- **WHAT NEEDS TO BE DONE**
Copy the lines below word for word, skipping any image.

- **Content revision data**
▼

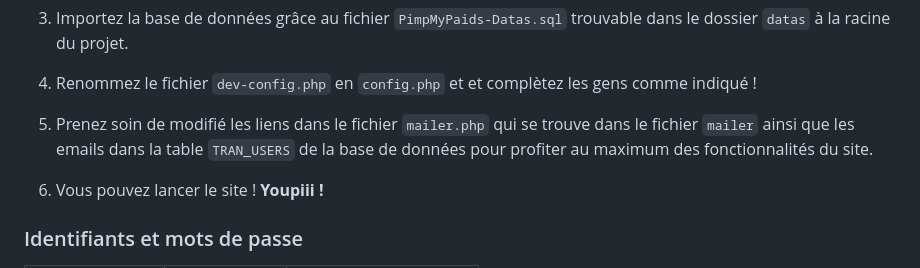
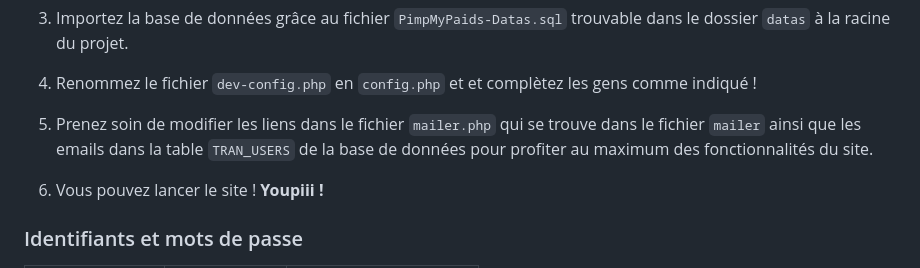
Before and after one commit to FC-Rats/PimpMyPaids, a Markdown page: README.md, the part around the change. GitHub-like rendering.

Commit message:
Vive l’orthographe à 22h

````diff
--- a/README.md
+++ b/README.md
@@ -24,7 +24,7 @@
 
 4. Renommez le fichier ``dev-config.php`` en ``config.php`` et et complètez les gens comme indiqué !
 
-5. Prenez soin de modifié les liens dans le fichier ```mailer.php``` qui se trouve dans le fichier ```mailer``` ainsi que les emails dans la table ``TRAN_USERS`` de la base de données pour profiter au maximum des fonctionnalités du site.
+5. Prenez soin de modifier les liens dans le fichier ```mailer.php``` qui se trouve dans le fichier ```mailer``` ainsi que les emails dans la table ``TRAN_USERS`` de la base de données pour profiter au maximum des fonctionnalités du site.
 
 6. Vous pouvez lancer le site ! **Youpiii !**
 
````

▲

- **TASK OUTPUT**
Before and after one commit to FC-Rats/PimpMyPaids, a Markdown page: README.md, the part around the change. GitHub-like rendering.

Commit message:
Vive l’orthographe à 22h

````diff
--- a/README.md
+++ b/README.md
@@ -24,7 +24,7 @@
 
 4. Renommez le fichier ``dev-config.php`` en ``config.php`` et et complètez les gens comme indiqué !
 
-5. Prenez soin de modifié les liens dans le fichier ```mailer.php``` qui se trouve dans le fichier ```mailer``` ainsi que les emails dans la table ``TRAN_USERS`` de la base de données pour profiter au maximum des fonctionnalités du site.
+5. Prenez soin de modifier les liens dans le fichier ```mailer.php``` qui se trouve dans le fichier ```mailer``` ainsi que les emails dans la table ``TRAN_USERS`` de la base de données pour profiter au maximum des fonctionnalités du site.
 
 6. Vous pouvez lancer le site ! **Youpiii !**
 
````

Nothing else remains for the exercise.